Supreme Court: SAS Institute v. Iancu

The Supreme Court in SAS Institute v. Iancu, 584 U.S. ___, No. 16-969 (April 24, 2018), held that all claims asserted by an IPR petitioner must receive adjudication through a full PTAB review including a final ruling. As a result, in August the U.S. Patent and Trademark Office (USPTO) announced that in view of the SAS decision, fees for PTAB trials are to increase by roughly 25%. So the filing fee for an IPR filed in 2019 is likely to rise to nearly $20,000 (plus $18,750 Post-Institution fee, both up to 20 claims). The USPTO announcement noted that as a result of SAS, the PTAB will no longer be able to institute an IPR on less than all claims challenged in a petition, leading to the fee increase due to significant additional work for a given instituted IPR.

The SAS ruling effectively ended the PTAB’s partial institution practice — which allowed only part of the claims originally challenged by a petitioner to be adjudicated. Many attorneys have predicted that SAS will increase the patent holder’s expenses resulting from the requirement to defend all the asserted patent claims. Small to midsize companies and start-ups who could have mustered the resources to participate in an IPR pre-SAS might now be unable to participate fully in an IPR due to the increased filing fees and attorney’s fees now required to withstand a more involved PTAB proceeding and even lengthier appeal.

The SAS ruling has been described as having the practical effect of forcing the PTAB to institute fewer IPRs (to avoid potentially causing further backlog) in order to preempt the inevitable overwork required when all claims must be fully adjudicated in each IPR.

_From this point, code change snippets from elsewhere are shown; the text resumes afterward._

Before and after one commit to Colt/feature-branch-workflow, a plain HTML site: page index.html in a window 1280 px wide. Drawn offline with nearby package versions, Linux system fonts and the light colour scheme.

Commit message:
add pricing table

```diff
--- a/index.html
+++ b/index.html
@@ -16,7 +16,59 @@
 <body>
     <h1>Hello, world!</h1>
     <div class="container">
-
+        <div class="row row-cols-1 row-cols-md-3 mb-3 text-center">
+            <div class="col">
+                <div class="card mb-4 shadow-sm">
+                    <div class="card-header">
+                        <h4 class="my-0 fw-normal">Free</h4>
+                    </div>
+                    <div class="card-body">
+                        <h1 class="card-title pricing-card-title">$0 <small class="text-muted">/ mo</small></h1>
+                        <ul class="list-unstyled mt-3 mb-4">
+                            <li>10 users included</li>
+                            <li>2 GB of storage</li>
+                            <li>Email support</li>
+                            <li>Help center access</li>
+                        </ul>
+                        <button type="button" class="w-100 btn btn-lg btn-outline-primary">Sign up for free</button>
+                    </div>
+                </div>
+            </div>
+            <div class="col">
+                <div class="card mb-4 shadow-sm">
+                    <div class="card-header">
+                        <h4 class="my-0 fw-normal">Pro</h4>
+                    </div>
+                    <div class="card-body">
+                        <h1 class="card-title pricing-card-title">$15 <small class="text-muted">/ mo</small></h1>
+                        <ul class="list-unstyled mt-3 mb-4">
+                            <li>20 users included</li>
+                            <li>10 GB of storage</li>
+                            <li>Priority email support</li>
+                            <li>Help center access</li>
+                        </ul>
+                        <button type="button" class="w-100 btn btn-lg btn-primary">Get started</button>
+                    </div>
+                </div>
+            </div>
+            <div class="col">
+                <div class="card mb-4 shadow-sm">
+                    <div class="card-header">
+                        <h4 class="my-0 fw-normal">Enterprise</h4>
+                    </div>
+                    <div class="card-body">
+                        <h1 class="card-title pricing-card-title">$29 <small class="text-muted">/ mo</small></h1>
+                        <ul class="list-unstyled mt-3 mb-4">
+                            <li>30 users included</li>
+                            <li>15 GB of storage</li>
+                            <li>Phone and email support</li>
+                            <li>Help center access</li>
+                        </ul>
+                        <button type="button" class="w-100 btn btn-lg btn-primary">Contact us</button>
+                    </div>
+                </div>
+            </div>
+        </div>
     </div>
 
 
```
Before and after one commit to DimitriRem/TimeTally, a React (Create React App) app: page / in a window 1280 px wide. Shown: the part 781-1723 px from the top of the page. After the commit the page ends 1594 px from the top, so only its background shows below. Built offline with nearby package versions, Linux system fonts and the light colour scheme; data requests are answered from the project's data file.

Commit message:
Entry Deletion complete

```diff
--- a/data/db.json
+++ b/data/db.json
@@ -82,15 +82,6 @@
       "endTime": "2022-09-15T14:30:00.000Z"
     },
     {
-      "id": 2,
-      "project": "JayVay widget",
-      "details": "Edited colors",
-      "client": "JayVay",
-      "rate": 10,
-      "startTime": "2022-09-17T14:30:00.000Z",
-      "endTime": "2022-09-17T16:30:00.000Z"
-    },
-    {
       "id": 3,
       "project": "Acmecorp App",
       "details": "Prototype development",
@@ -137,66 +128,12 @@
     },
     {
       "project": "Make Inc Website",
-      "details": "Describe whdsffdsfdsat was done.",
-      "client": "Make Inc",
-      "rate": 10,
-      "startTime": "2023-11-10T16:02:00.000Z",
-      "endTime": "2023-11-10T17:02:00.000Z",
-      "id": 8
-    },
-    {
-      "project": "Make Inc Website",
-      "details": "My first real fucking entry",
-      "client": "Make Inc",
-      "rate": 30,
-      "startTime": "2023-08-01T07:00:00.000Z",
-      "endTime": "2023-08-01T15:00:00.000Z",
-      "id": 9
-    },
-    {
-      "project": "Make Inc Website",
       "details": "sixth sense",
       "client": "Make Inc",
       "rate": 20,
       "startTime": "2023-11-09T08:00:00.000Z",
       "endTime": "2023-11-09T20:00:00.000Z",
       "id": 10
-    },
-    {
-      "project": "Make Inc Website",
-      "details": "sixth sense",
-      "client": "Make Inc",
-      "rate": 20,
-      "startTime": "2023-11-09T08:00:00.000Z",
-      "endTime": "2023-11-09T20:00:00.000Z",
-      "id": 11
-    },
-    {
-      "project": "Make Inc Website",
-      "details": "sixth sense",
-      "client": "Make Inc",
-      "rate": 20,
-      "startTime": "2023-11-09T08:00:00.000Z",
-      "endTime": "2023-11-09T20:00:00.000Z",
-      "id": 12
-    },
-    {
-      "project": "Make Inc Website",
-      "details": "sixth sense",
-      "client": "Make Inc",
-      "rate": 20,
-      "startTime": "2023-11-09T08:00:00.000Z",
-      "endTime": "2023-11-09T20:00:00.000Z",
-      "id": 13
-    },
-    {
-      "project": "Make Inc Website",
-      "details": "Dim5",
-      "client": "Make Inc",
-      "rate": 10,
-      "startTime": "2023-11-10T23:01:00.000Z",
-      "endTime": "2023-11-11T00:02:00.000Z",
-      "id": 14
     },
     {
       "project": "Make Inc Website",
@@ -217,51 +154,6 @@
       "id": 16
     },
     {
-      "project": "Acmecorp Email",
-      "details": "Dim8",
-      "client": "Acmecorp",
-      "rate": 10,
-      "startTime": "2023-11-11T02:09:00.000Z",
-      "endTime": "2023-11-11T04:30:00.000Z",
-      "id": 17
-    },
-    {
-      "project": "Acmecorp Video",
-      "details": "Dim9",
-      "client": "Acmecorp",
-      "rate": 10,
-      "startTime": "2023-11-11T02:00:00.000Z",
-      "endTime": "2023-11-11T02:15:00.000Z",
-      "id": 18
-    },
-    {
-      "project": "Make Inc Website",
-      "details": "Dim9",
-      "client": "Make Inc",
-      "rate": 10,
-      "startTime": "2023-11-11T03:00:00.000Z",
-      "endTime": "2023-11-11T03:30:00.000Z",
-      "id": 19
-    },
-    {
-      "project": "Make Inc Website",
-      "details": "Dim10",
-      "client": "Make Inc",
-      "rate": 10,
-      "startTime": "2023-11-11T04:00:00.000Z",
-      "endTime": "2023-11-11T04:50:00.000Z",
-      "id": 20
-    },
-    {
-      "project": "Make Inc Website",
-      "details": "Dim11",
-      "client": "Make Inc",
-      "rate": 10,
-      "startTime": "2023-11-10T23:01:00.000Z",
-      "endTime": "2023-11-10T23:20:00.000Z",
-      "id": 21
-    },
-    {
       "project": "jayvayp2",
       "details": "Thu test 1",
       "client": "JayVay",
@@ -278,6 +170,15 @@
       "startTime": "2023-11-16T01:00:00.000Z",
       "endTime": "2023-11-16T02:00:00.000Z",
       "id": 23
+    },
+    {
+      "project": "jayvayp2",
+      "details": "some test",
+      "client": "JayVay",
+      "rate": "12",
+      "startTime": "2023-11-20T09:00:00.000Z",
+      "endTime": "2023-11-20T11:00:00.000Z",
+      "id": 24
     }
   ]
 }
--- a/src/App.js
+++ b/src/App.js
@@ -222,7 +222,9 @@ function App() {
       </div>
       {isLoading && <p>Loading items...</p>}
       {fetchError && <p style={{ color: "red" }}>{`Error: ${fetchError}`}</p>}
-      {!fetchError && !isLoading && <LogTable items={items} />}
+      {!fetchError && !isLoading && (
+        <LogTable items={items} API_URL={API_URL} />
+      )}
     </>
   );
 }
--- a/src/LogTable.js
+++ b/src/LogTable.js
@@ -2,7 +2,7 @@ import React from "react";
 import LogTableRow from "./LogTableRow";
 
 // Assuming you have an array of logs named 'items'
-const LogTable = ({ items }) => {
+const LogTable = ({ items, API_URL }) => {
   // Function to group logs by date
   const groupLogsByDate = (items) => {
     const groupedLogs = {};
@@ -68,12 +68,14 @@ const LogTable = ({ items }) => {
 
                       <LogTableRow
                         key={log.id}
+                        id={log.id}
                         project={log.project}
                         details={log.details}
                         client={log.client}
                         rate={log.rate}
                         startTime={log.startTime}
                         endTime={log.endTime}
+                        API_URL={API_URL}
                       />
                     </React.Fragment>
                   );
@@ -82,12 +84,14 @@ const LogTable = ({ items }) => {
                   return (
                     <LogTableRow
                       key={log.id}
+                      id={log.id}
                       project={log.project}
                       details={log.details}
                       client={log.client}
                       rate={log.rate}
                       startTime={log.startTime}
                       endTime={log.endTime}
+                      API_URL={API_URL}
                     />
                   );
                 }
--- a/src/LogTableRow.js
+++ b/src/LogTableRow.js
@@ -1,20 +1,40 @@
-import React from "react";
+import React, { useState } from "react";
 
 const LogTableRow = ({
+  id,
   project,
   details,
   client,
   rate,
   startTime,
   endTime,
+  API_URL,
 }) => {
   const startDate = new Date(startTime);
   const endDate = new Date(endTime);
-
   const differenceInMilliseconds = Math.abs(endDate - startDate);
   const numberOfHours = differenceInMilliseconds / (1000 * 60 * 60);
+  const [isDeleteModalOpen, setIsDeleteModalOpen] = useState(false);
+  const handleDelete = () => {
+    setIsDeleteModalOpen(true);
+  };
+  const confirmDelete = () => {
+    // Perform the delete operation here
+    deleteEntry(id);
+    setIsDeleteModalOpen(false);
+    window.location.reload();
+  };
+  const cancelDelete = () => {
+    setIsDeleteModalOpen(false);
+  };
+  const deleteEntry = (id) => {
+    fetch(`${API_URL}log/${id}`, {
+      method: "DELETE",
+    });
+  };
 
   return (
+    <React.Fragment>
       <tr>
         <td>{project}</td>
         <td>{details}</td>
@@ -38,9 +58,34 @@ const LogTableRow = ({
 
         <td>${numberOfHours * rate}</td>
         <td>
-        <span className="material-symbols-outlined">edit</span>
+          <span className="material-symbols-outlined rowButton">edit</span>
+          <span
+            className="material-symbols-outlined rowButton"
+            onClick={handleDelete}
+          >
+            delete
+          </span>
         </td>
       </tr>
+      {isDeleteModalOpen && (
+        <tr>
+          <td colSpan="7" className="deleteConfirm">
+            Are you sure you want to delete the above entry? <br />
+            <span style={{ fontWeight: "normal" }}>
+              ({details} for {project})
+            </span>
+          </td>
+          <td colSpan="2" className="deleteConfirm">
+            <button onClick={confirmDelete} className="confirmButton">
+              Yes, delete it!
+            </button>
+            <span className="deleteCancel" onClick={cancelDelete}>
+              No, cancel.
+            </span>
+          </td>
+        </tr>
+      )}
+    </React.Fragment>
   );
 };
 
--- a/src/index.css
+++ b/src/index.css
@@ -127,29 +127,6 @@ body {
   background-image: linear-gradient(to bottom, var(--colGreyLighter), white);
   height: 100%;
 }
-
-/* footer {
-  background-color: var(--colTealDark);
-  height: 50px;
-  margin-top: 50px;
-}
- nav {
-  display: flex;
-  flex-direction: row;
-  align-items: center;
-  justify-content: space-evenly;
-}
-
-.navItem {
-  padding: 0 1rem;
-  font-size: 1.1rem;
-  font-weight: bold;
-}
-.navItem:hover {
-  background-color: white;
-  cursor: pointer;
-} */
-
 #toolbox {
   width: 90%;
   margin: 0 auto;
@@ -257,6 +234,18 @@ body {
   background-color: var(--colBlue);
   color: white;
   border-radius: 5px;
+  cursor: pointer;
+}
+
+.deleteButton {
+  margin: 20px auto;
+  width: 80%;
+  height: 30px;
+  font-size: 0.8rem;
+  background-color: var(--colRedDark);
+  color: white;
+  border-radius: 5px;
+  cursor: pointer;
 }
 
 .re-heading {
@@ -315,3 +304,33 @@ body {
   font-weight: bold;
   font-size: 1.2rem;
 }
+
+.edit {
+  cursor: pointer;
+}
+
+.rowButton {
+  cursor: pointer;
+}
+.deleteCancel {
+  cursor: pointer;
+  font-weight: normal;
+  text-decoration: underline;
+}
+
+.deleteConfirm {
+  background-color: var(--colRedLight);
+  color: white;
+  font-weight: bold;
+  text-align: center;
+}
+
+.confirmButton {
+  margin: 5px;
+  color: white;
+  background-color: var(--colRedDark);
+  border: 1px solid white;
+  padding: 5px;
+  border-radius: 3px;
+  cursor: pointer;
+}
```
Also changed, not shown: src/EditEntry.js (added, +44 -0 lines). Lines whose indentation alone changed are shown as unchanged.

As a result of the SAS ruling, the overall fees and time to challenge a patent, beginning with an IPR, will increase — especially attorney’s fees for appeal to the Court of Appeals for the Federal Circuit (CAFC). Between 2012 and 2015, appeals from the USPTO to the CAFC increased from about 100 to 400. The CAFC’s workload will likely increase further in light of SAS. The PTAB can no longer dispose of a subset of challenged claims at the institution phase (a decision that is not subject to appeal). Rather, all challenged claims must be addressed in the final decision, providing additional appealable issues for the CAFC to decide.

Efficiencies via IPR Arbitration

By using an IPR Arbitration process that mirrors an IPR proceeding at the PTAB, parties can take control of the process and institute measures to save costs and time. Using arbitrators with significant patent trial experience, including former PTAB judges, allows for a carefully planned process and thoughtfully crafted award/ruling. All such arbitration awards must be respected and enforced by the USPTO under 35 U.S.C. §294 (with respect to the parties in the arbitration).

If the parties agree, an IPR Arbitration timeline can allow for the completion of the invalidity process within six months. The proceeding includes opposer’s/petitioner’s disclosure of asserted prior art and a briefing schedule for patentee’s motion to amend, and claim construction leading to a claim construction order; all within 90 days of the initiation of the IPR Arbitration. In the final 90 days, the opposer files its final assertion of claims, final asserted prior art and invalidity contentions leading up to the arbitration hearing and award. Such a compact schedule could be open to modification upon agreement of the parties.

During an arbitral proceeding, a party would be entitled to raise as defenses any or all of the defenses set out at 35 U.S.C. §282, such as noninfringement, unenforceability, patent or claim invalidity or other similar defenses. The arbitration award in such a proceeding would be enforceable just as any other arbitration award, as provided in 9 U.S.C. §9, provided that proper notification of the award has been previously given to the Commissioner of Patents, as required by 35 U.S.C. §294(d). The IP